Feb 222021
 
CFSC (Quakers) supports calls for National Day of Action Against Hate and Intolerance

The following open letter was sent to the leaders of Canada’s political parties

As organizations and individuals with expertise in anti-racism, law, and/or human rights, we write to express our deep concern about the use of anti-terrorism powers to address the threat of White supremacism.

The growth, proliferation, and emboldening of White supremacist and far-right groups across Canada – numbering more than 300, according to one recent academic count – is alarming, and urgently requires a strong response. We applaud and support the intention to condemn White supremacism communicated by the recent addition of the Proud Boys, Atomwaffen, the Base, and the Russian Imperial Movement to the terrorist entities list. However, the entrenchment and expansion of problematic anti-terrorism tools threatens to further intensify racism, rather than alleviate it.

CFSC (Quakers) supports attempts to address hate, but joins many experts in saying that anti-terrorism laws are not the right approach.

Serious issues with Canada’s terrorist listing procedure identified by civil liberties groups, lawyers, and legal academics include: the imposition of serious financial and possibly criminal consequences on the basis of unaccountable executive listing decisions; the use of secret evidence; the likelihood of false positives; and the absence of adequate avenues for challenging listings and obtaining redress. This is exacerbated by the seizure of assets, making legal counsel difficult if not impossible to retain.

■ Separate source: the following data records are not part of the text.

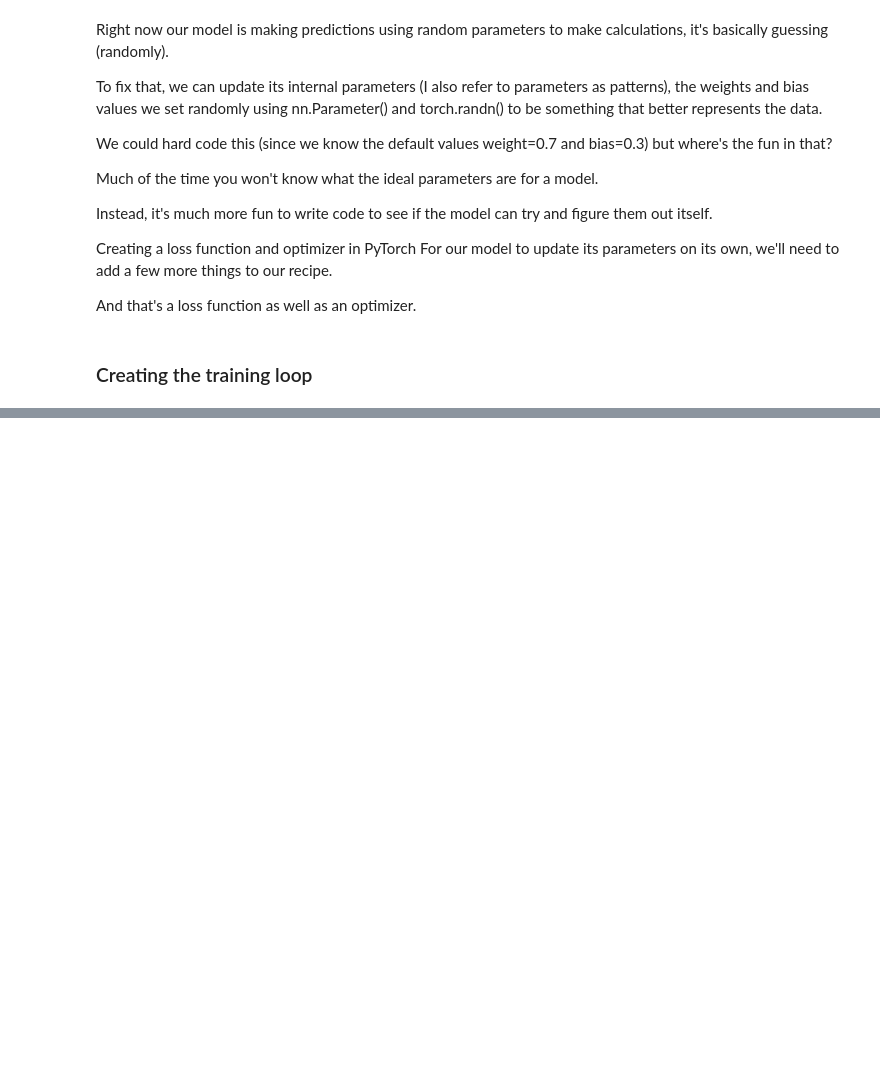
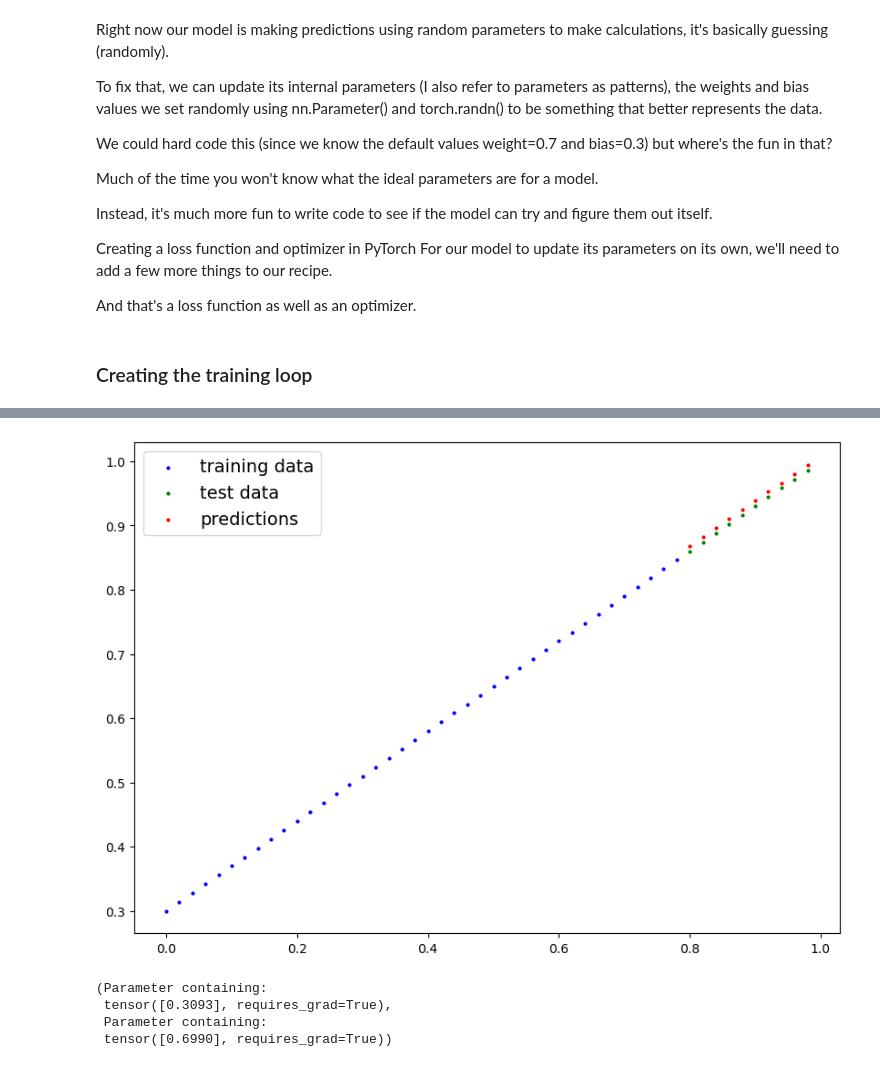
Before and after one commit to apurbaaaa/Pytorch-Tutorials, a Jupyter notebook: PyTorch Workflow.ipynb, the cells around one changed output, grey strips where cells are left out. Cells and saved outputs as stored; diff of their text form; code cells hidden in the pictures; blank space fills up the shorter version.

Commit message:
feat: prediction

```diff
--- a/PyTorch Workflow.ipynb
+++ b/PyTorch Workflow.ipynb
@@ -263,0 +265,11 @@ Epoch: 90 | MAE Train Loss: 0.02788740023970604 | MAE Test Loss: 0.0647355616092
+# %%
+plot_predictions(X_train, y_train, X_test, y_test, test_pred)
+# %% [output]
+[figure, added]
+# %%
+model_0.bias, model_0.weights
+# %% [output]
+(Parameter containing:
+ tensor([0.3093], requires_grad=True),
+ Parameter containing:
+ tensor([0.6990], requires_grad=True))
```
Also changed, not shown: parts of 2 cells of this notebook.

These shortcomings and the need for a substantive overhaul of the listing procedure were highlighted by many experts and advocates when Bill C-36, the Anti-Terrorism Act, was debated and adopted twenty years ago, and have been consistently pressed over the years since.

As University of Toronto Law Professor and noted national security expert Kent Roach has observed: “Unfortunately, a few token additions [of far-right organizations] to long lists of proscribed groups does nothing to address the many due process and operational flaws of proscription.”

Indeed, nine more groups identified as “Islamist” were added as terrorist entities at the same time as the Proud Boys and others. This perpetuates the discriminatorily Muslim-centric focus of Canadian anti-terrorism in general, and the listing procedure in particular, despite the far greater toll inflicted by White supremacist and right-wing actors within Canada. The listing of organizations like the Proud Boys alongside Palestinian and Kashmiri groups – as well as charities like IRFAN, proscribed for donating medical equipment to the Gaza Strip – conflates groups originating under or responding to long-term military occupation, with White supremacists and neo-Nazis, all under the rubric of a broad and inconsistent concept of “terrorism.”

Moreover, given repeated revelations about the use of anti-terrorism surveillance tools against Indigenous land and water protectors and rights advocates, we are profoundly concerned about the possibility of future listings being deployed to target Indigenous nations defending their sovereign, constitutional, and international rights.

The systemic racism pervasive in Canadian national security institutions has been documented by, inter alia: the 2006 O’Connor Inquiry (regarding the torture of Maher Arar); the 2008 Iacobucci Inquiry (regarding the torture of Abdullah Almalki, Ahmad Abou-Elmaati, and Muayyed Nureddin); the 2016 BC Supreme Court decision in R v Nuttall (detailing the entrapment of two Muslim individuals struggling with mental illness); the 2020 report of the National Security Transparency Advisory Group; the consistent findings of United Nations human rights bodies (including their condemnation of Canada’s complicity in torture and the use of security certificates); and multiple lawsuits against CSIS alleging severe racial discrimination and harassment against Muslim and racialized employees. In 2011, the Canadian Human Rights Commission called on national security agencies to collect and analyze race-disaggregated data about their practices– a basic transparency measure that remains unimplemented.

And so, instead of expanding anti-terrorism in the name of anti-racism, we urge you to address the pressing concerns raised repeatedly by civil liberties and anti-racism organizations about the anti-terrorism apparatus itself.

For endnotes and a list of the 170+ signatories download this letter (PDF).

Learn more about our views on anti-terrorism laws.